The Ministry of Finance, Economic Planning and Development has said the six-month Covid-19 Social Cash Transfer Programme to cushion needy citizens will roll out in May.
In an interview on Wednesday, the ministry’s spokesperson Willams Banda said following President Peter Mutharika’s directive on Tuesday, they have started facilitating the cash transfers.
He said: “The target group will be hotspot areas in the peri-urban. These are the likes of Kaliyeka and Mtandire [in Lilongwe], and Ndirande and Lunzu [in Blantyre] and will also include the disadvantaged.
“The programme will roll out in May for six months. We are also working to address the rural areas’ risk groups and we are working with councils on this.”
Banda said the cash transfers will help households to meet their basic needs and to recover from the effects of travel and work restrictions which the government has put in place in the face of the coronavirus (Covid-19) pandemic.
In his national address, Mutharika said government will proceed to effect travel and work restrictions to contain Covid-19 that has killed three people and infected 36.
Two weeks ago, government planned to effect a lockdown to fight the spread of the pandemic; but the plan was thwarted when some civil society organisations and concerned individuals secured a High Court injunction that on Tuesday this week sustained the petitioners’ grounds.

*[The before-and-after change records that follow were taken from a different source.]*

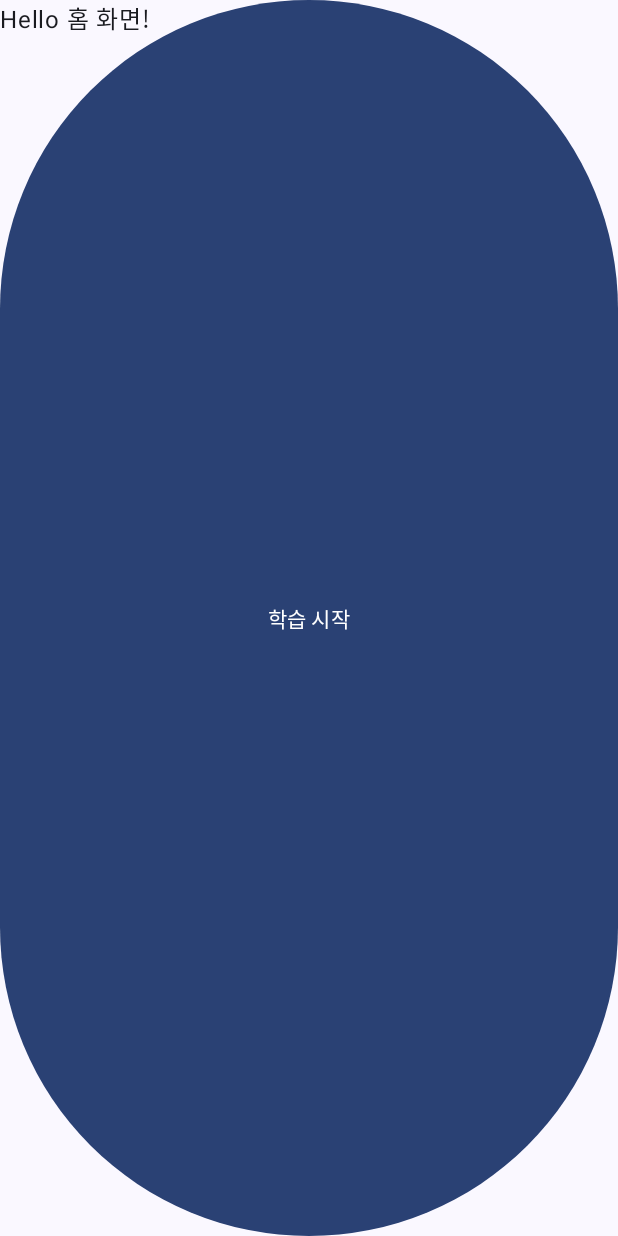
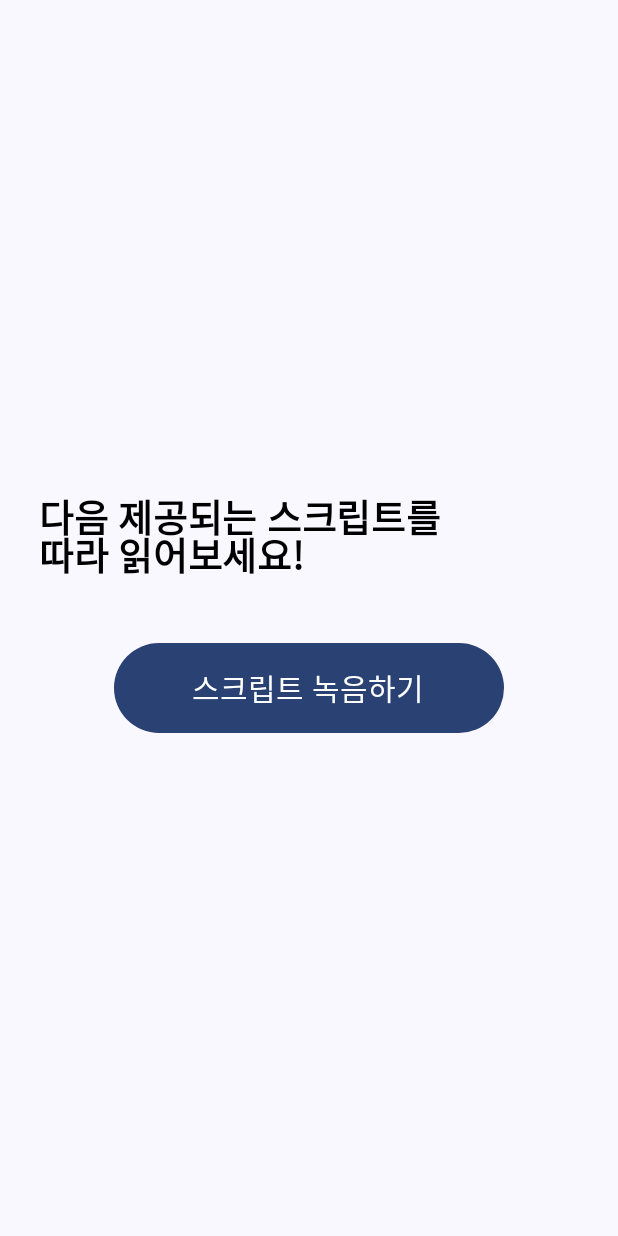
Before and after one commit to CAU23-Capstone-Design-2/Android, an Android app built with Jetpack Compose: the screen it shows after launch (MainActivity), on a phone screen of 412 x 824 dp. Run offline under Robolectric (Android 15) with nearby library versions, the light colour scheme and no system bars.

Commit message:
button, script

```diff
--- /dev/null
+++ b/app/src/main/java/kangparks/android/vostom/components/Button.kt
@@ -0,0 +1,12 @@
+package kangparks.android.vostom.components
+
+import android.widget.Button
+import androidx.compose.material3.Button
+import androidx.compose.runtime.Composable
+
+@Composable
+fun CustomButton(){
+    Button(onClick = { /*TODO*/ }) {
+
+    }
+}
--- a/app/src/main/java/kangparks/android/vostom/screens/home/HomeScreen.kt
+++ b/app/src/main/java/kangparks/android/vostom/screens/home/HomeScreen.kt
@@ -1,26 +1,70 @@
 package kangparks.android.vostom.screens.home
 
+import androidx.compose.foundation.background
+import androidx.compose.foundation.layout.Arrangement
+import androidx.compose.foundation.layout.Column
+import androidx.compose.foundation.layout.Spacer
 import androidx.compose.foundation.layout.fillMaxSize
+import androidx.compose.foundation.layout.fillMaxWidth
+import androidx.compose.foundation.layout.size
+import androidx.compose.foundation.layout.width
+import androidx.compose.foundation.layout.height
+import androidx.compose.foundation.layout.padding
 import androidx.compose.material3.Button
 import androidx.compose.material3.MaterialTheme
 import androidx.compose.material3.Surface
 import androidx.compose.material3.Text
 import androidx.compose.runtime.Composable
+import androidx.compose.ui.Alignment
 import androidx.compose.ui.Modifier
+import androidx.compose.ui.graphics.Color
+import androidx.compose.ui.text.font.FontWeight
+import androidx.compose.ui.text.style.TextAlign
 import androidx.navigation.NavHostController
 import kangparks.android.vostom.Greeting
 import kangparks.android.vostom.navigations.Content
+import androidx.compose.ui.unit.dp
+import androidx.compose.ui.unit.sp
+
 
 @Composable
 fun HomeScreen(navController : NavHostController){
 
-    Surface(
-        modifier = Modifier.fillMaxSize(),
-        color = MaterialTheme.colorScheme.background
-    ) {
-        Button(onClick = {navController.navigate(Content.LearningScript.route) }) {
-            Text(text ="학습 시작")
+    Column (
+        modifier = Modifier
+            .fillMaxSize()
+            .padding(16.dp),
+        verticalArrangement = Arrangement.Center,
+        horizontalAlignment = Alignment.CenterHorizontally
+    ){
+        Text(
+            text = "다음 제공되는 스크립트를\n따라 읽어보세요!",
+            modifier = Modifier
+                .padding(10.dp)
+                .fillMaxWidth(),
+            fontSize = 25.sp,
+            fontWeight = FontWeight.Bold,
+            color = Color.Black,
+            textAlign = TextAlign.Left,
+            lineHeight = 25.sp
+        )
+
+        Spacer(modifier = Modifier.height(10.dp))
+
+        Button(modifier = Modifier.width(300.dp).height(100.dp).padding(20.dp), onClick = { navController.navigate(Content.LearningScript.route) }) {
+            Text(text = "스크립트 녹음하기", fontSize = 20.sp)
         }
-        Greeting("홈 화면")
     }
+
+//    Surface(
+//        modifier = Modifier.width(300.dp).height(50.dp),
+//        color = MaterialTheme.colorScheme.background
+//    ) {
+//        Button(
+//            modifier = Modifier.background(Color(0xFF800080)), onClick = { navController.navigate(Content.LearningScript.route) }
+//        ) {
+//            Text(text = "학습 시작")
+//        }
+//        Greeting("홈 화면")
+//    }
 }
```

In his address, Mutharika dissolved the Special Cabinet Committee on Covid-19 he had appointed earlier and replaced it with an inclusive Presidential Task Force on Covid-19.
However, government spokesperson Mark Botomani, who is also Minister of Information, Civic Education and Communications Technology, assured that the task force will be operational soon since Covid-19 issues need rapid action.
On April 14 2020, Mutharika announced a lockdown in exercise of his powers under the Public Health Act, which was supposed to be effective from April 18 to May 9, 2020.
However, on April 17, Church and Society of CCAP Livingstonia Synod, Human Rights Defenders Coalition and others took an injunction on the lockdown, saying it was not well thought of looking at the lifestyle of Malawians who are mostly living below the poverty line.
Chancellor College Professor of law Garton Kamchedzera said: “It appears that the government wants to continue to try and disuse, abuse, and mutilate the law, taking advantage of people’s fear of Covid-19.“The President should have acted accordingly, within, and under the law. The Malawi Law Society’s free advice issued recently on how to proceed constitutionally and legally would be a plausible start for this government to be legally guided and be effective. n